As women were quickly married off and locked away, as little girls’ heads were shaven to hopefully pass for those of little boys, as a local newspaper editor rallied the different races together to launch a collective plea for normalcy under the new Imperial masters, looting and anarchy finished off what the bombing had left intact. Our shop-house did survive the bombs, but it was never going to house a clock repair business again. The vandals had stolen everything, set the shop on fire, leaving the upstairs flat dangerously unstable and reeking of smoke.

There was nothing prosperous, auspicious or in any way festive about the spring of 1942.

During the time of the occupation my family lived on simple and cheap cuisines such as salted fish served with stir-fried bean sprouts, which I still enjoy even today in a time of plenty. This recipe, together with the others found in upcoming posts, are unique because they use traditional humble ingredients that have been a common feature of Chinese cuisine in Penang.


400g bean sprouts
1 tablespoon vegetable oil
3 cloves garlic, peeled and chopped finely
250g salted fish, cut into small pieces
150g fried tofu puffs, halved
2 stalks spring onion, chopped finely
1 tablespoon soy sauce
1 tablespoon oyster sauce
1 tablespoon water


  1. Rinse and clean bean sprouts. Remove roots.
  2. Heat wok with vegetable oil and sauté chopped garlic till slightly golden.
  3. Add salted fish and toast till fragrant.
  4. Add other ingredients except bean sprouts and stir-fry briefly.
  5. Add bean sprouts, stir-fry very briefly (5 sec) and remove from heat.

Serves 4 (with steamed rice or rice noodles/vermicelli)

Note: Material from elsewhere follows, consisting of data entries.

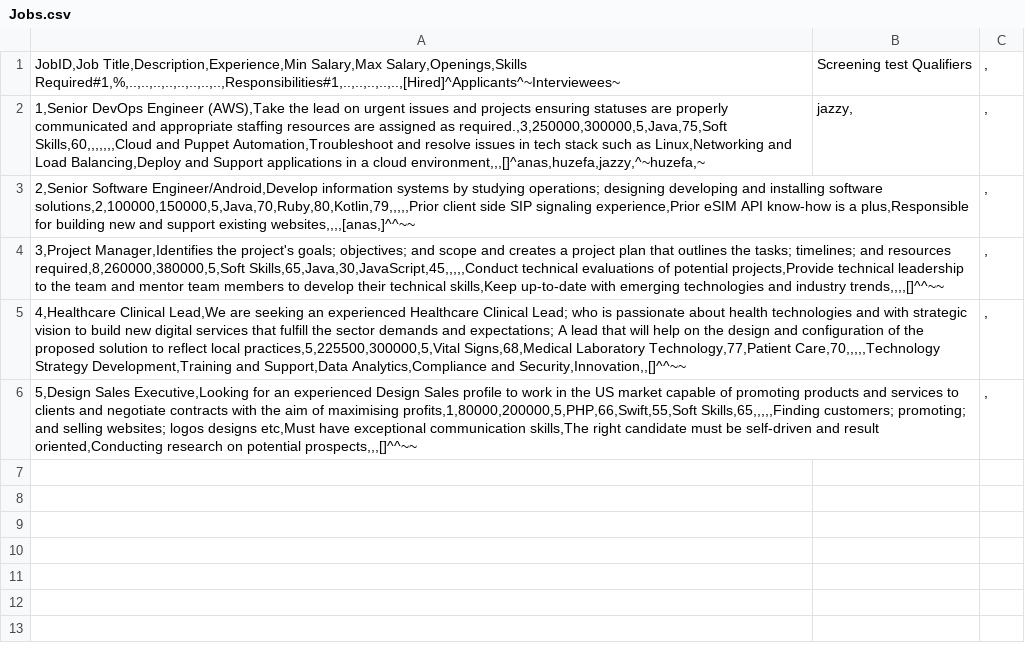
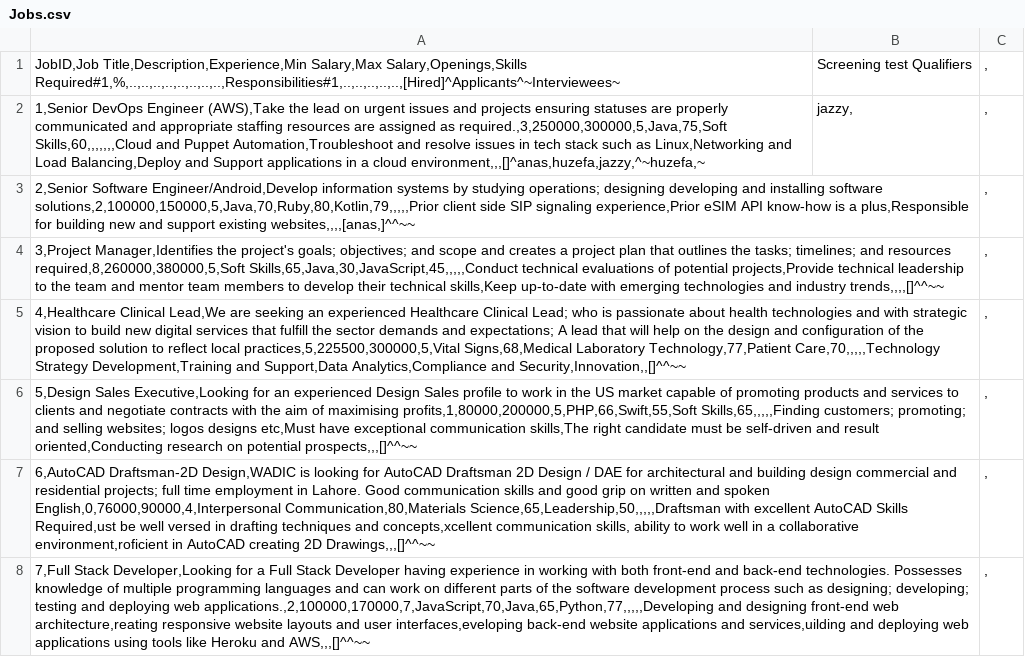
Before and after one commit to Anassarwar14/Job-Hunting-Application, a CSV file: Jobs.csv, drawn as a sheet; the diff names each change by its address in the sheet, - before the commit and + after, or states it on an @@ line.

Commit message:
Testing Complete

```diff
--- a/Jobs.csv
+++ b/Jobs.csv
+row 7: 6,AutoCAD Draftsman-2D Design,WADIC is looking for AutoCAD Draftsman 2D Design / DAE for architectural and building design commercial and residential projects; full time employment in Lahore. Good communication skills and good grip on written and spoken English,0,76000,90000,4,Interpersonal Communication,80,Materials Science,65,Leadership,50,,,,,Draftsman with excellent AutoCAD Skills Required,ust be well versed in drafting techniques and concepts,xcellent communication skills, ability to work well in a collaborative environment,roficient in AutoCAD creating 2D Drawings,,,[]^^~~ |  | ,
+row 8: 7,Full Stack Developer,Looking for a Full Stack Developer having experience in working with both front-end and back-end technologies. Possesses knowledge of multiple programming languages and can work on different parts of the software development process such as designing; developing; testing and deploying web applications.,2,100000,170000,7,JavaScript,70,Java,65,Python,77,,,,,Developing and designing front-end web architecture,reating responsive website layouts and user interfaces,eveloping back-end website applications and services,uilding and deploying web applications using tools like Heroku and AWS,,,[]^^~~ |  | ,
```
Also changed, not shown: employer.csv, user.csv, 2 other files.
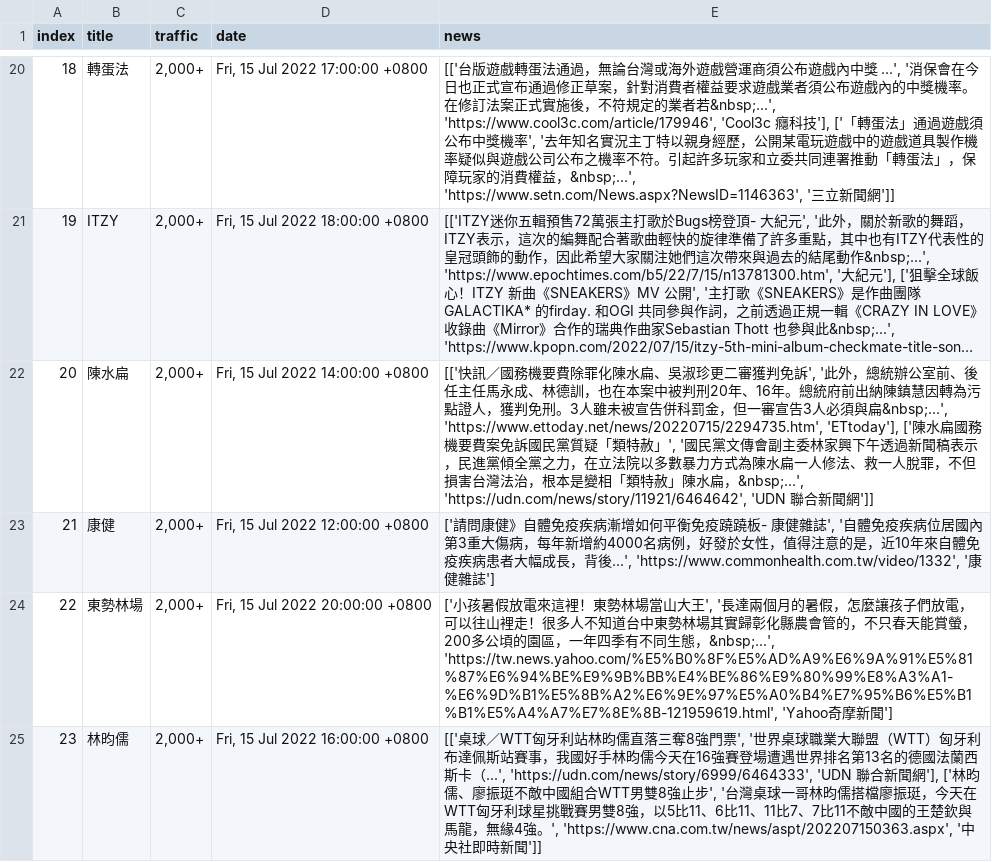
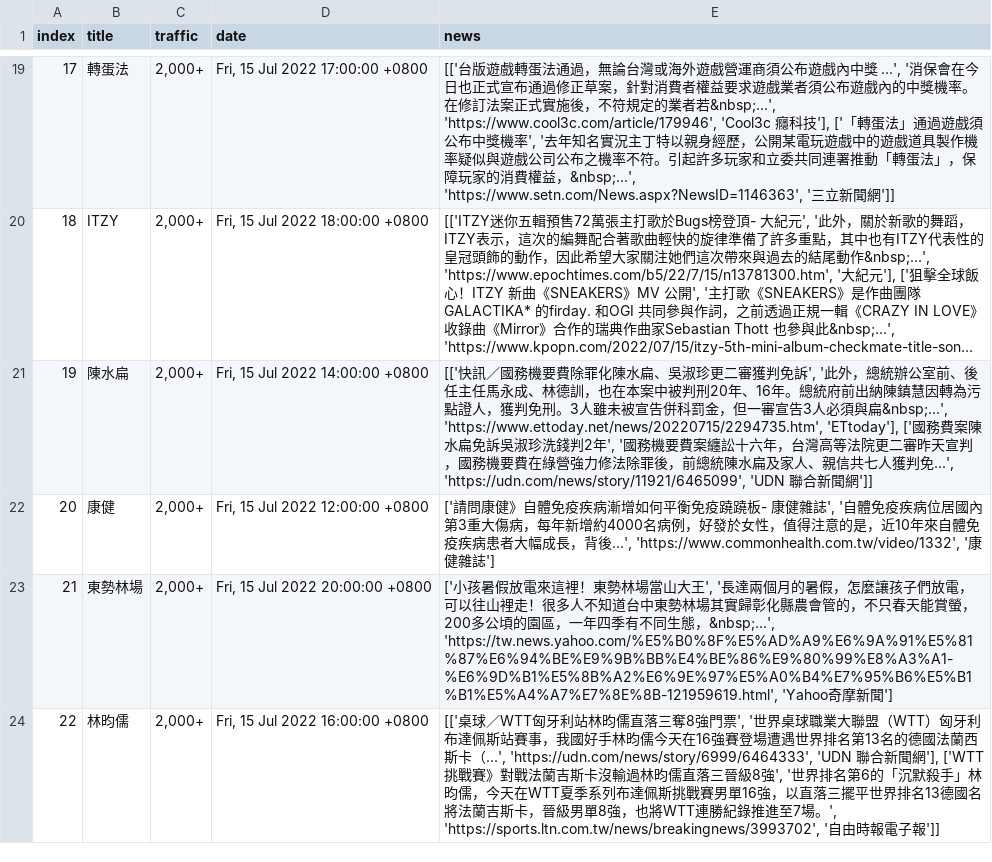
Before and after one commit to rockleona/chitchatter_crawler, a CSV file: output/keywords.csv, drawn as a sheet; only a part is shown, gaps mark what is left out; long unchanged cells end in …; addresses are those after the commit; the diff covers the shown part only; the diff names each change by its address in the sheet, - before the commit and + after, or states it on an @@ line.

```diff
--- a/output/keywords.csv
+++ b/output/keywords.csv
@@ column A (index) renumbered between rows 6 and 26 @@
-E21 (news): …&nbsp;...', 'https://www.ettoday.net/news/20220715/2294735.htm', 'ETtoday'], ['陳水扁國務機要費案免訴國民黨質疑「類特赦」', '國民黨文傳會副主委林家興下午透過新聞稿表示，民進黨傾全黨之力，在立法院以多數暴力方式為陳水扁一人修法、救一人脫罪，不但損害台灣法治，根本是變相「類特赦」陳水扁，&nbsp;...', 'https://udn.com/news/story/11921/6464642', 'UDN 聯合新…
+E21 (news): …&nbsp;...', 'https://www.ettoday.net/news/20220715/2294735.htm', 'ETtoday'], ['國務費案陳水扁免訴吳淑珍洗錢判2年', '國務機要費案纏訟十六年，台灣高等法院更二審昨天宣判，國務機要費在綠營強力修法除罪後，前總統陳水扁及家人、親信共七人獲判免...', 'https://udn.com/news/story/11921/6465099', 'UDN 聯合新…
-E24 (news): …新聞網'], ['林昀儒、廖振珽不敵中國組合WTT男雙8強止步', '台灣桌球一哥林昀儒搭檔廖振珽，今天在WTT匈牙利球星挑戰賽男雙8強，以5比11、6比11、11比7、7比11不敵中國的王楚欽與馬龍，無緣4強。', 'https://www.cna.com.tw/news/aspt/202207150363.aspx', '中央社即時新聞']]
+E24 (news): …新聞網'], ['WTT挑戰賽》對戰法蘭吉斯卡沒輸過林昀儒直落三晉級8強', '世界排名第6的「沉默殺手」林昀儒，今天在WTT夏季系列布達佩斯挑戰賽男單16強，以直落三擺平世界排名13德國名將法蘭吉斯卡，晉級男單8強，也將WTT連勝紀錄推進至7場。', 'https://sports.ltn.com.tw/news/breakingnews/3993702', '自由時報電子報']]
```
Also changed, not shown: 1 added row, 1 removed row, 1 moved row and 1 edited cell elsewhere in this file, 1 other file.
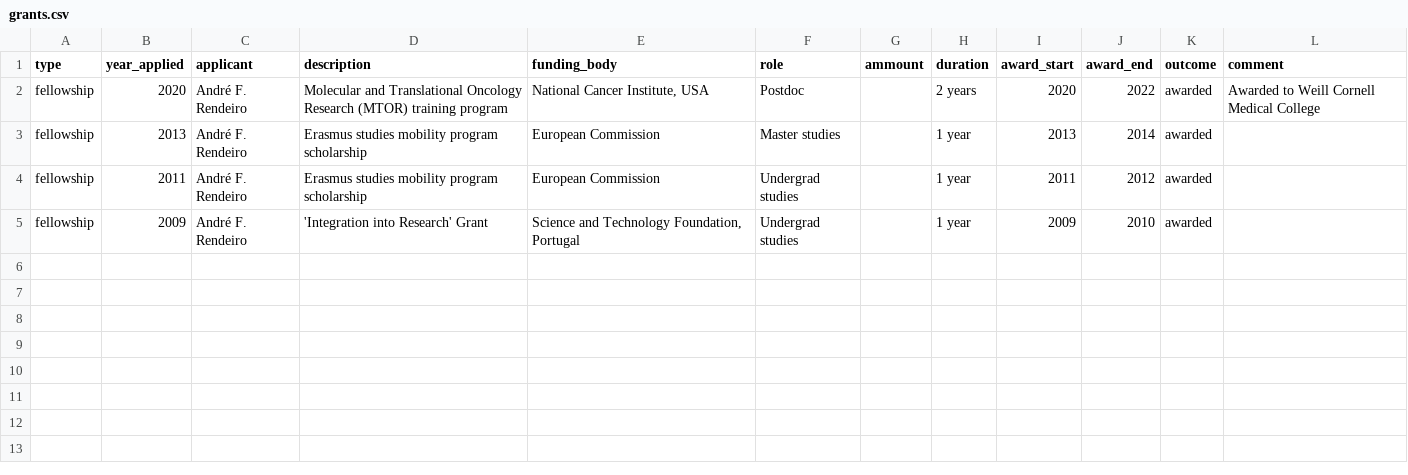
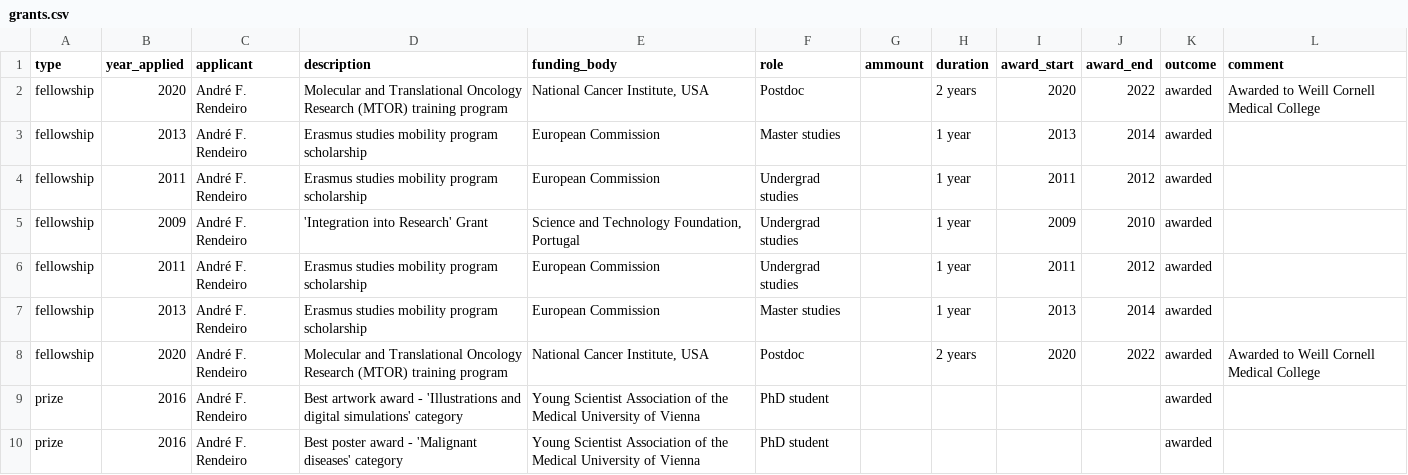
Before and after one commit to afrendeiro/cv, a CSV file: grants.csv, drawn as a sheet; the diff names each change by its address in the sheet, - before the commit and + after, or states it on an @@ line.

Commit message:
swap pdflatex for lualatex; get pub stats from Google Scholar; revamp sections

```diff
--- a/grants.csv
+++ b/grants.csv
+row 6: fellowship | 2011 | André F. Rendeiro | Erasmus studies mobility program scholarship | European Commission | Undergrad studies |  | 1 year | 2011 | 2012 | awarded
+row 7: fellowship | 2013 | André F. Rendeiro | Erasmus studies mobility program scholarship | European Commission | Master studies |  | 1 year | 2013 | 2014 | awarded
+row 8: fellowship | 2020 | André F. Rendeiro | Molecular and Translational Oncology Research (MTOR) training program | National Cancer Institute, USA | Postdoc |  | 2 years | 2020 | 2022 | awarded | Awarded to Weill Cornell Medical College
+row 9: prize | 2016 | André F. Rendeiro | Best artwork award - 'Illustrations and digital simulations' category | Young Scientist Association of the Medical University of Vienna | PhD student |  |  |  |  | awarded
+row 10: prize | 2016 | André F. Rendeiro | Best poster award - 'Malignant diseases' category | Young Scientist Association of the Medical University of Vienna | PhD student |  |  |  |  | awarded
```
Also changed, not shown: publication_resources.csv, publications.csv, 4 other files.
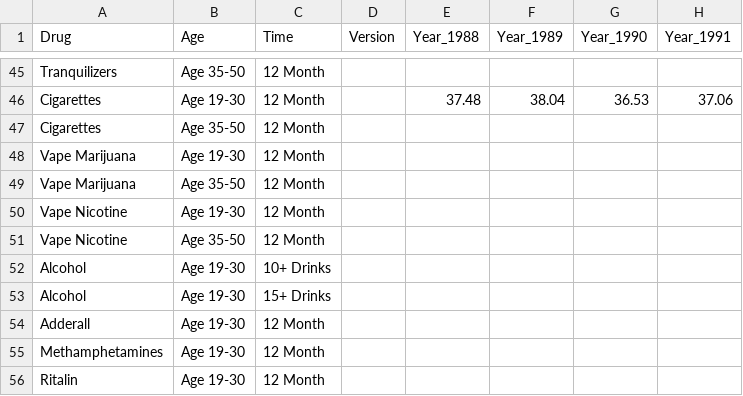
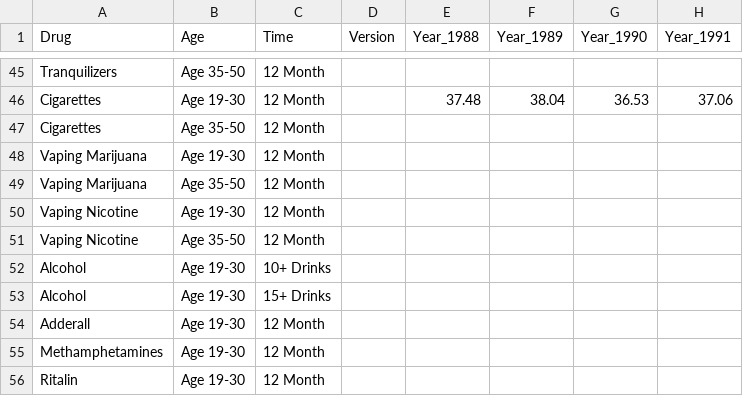
Before and after one commit to frscott/mtf, a CSV file: docs/panel/substance-use/substance-use-tables.csv, drawn as a sheet; only a part is shown, gaps mark what is left out; the diff names each change by its address in the sheet, - before the commit and + after, or states it on an @@ line.

```diff
--- a/docs/panel/substance-use/substance-use-tables.csv
+++ b/docs/panel/substance-use/substance-use-tables.csv
-A48:A49 (Drug): Vape Marijuana
+A48:A49 (Drug): Vaping Marijuana
-A50:A51 (Drug): Vape Nicotine
+A50:A51 (Drug): Vaping Nicotine
```
Also changed, not shown: 8 other files.
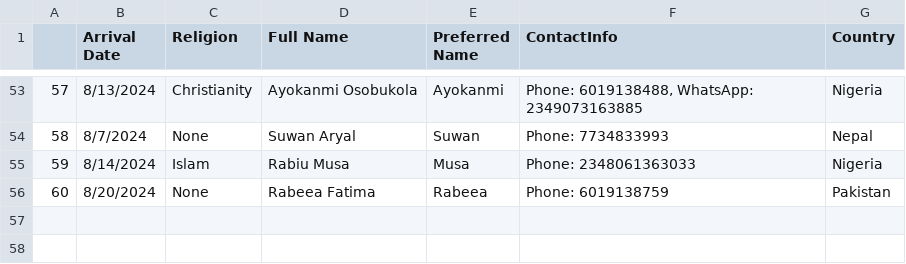
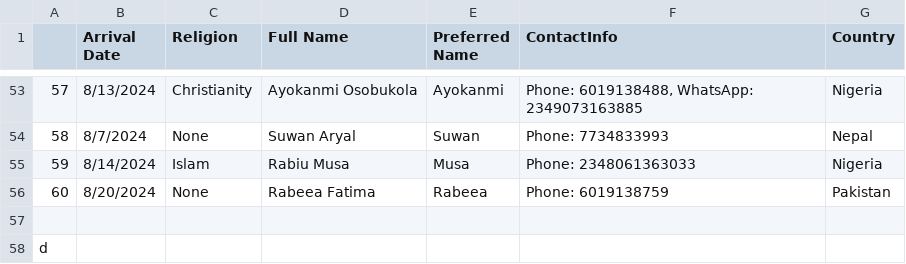
Before and after one commit to ThorOdinson246/ifriends, a CSV file: Roomate Find/test_data_roommate_filter.csv, drawn as a sheet; only a part is shown, gaps mark what is left out.

```diff
--- a/Roomate Find/test_data_roommate_filter.csv
+++ b/Roomate Find/test_data_roommate_filter.csv
@@ -56 +56,3 @@
 60,8/20/2024,None,Rabeea Fatima,Rabeea,Phone: 6019138759,Pakistan
+
+d
```
Also changed, not shown: 2 other files.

Note: Be careful not to overcook the bean sprouts to preserve the crunchy texture. Dried salted fish can be found at Asian grocers.

Salted Fish & Bean Sprout2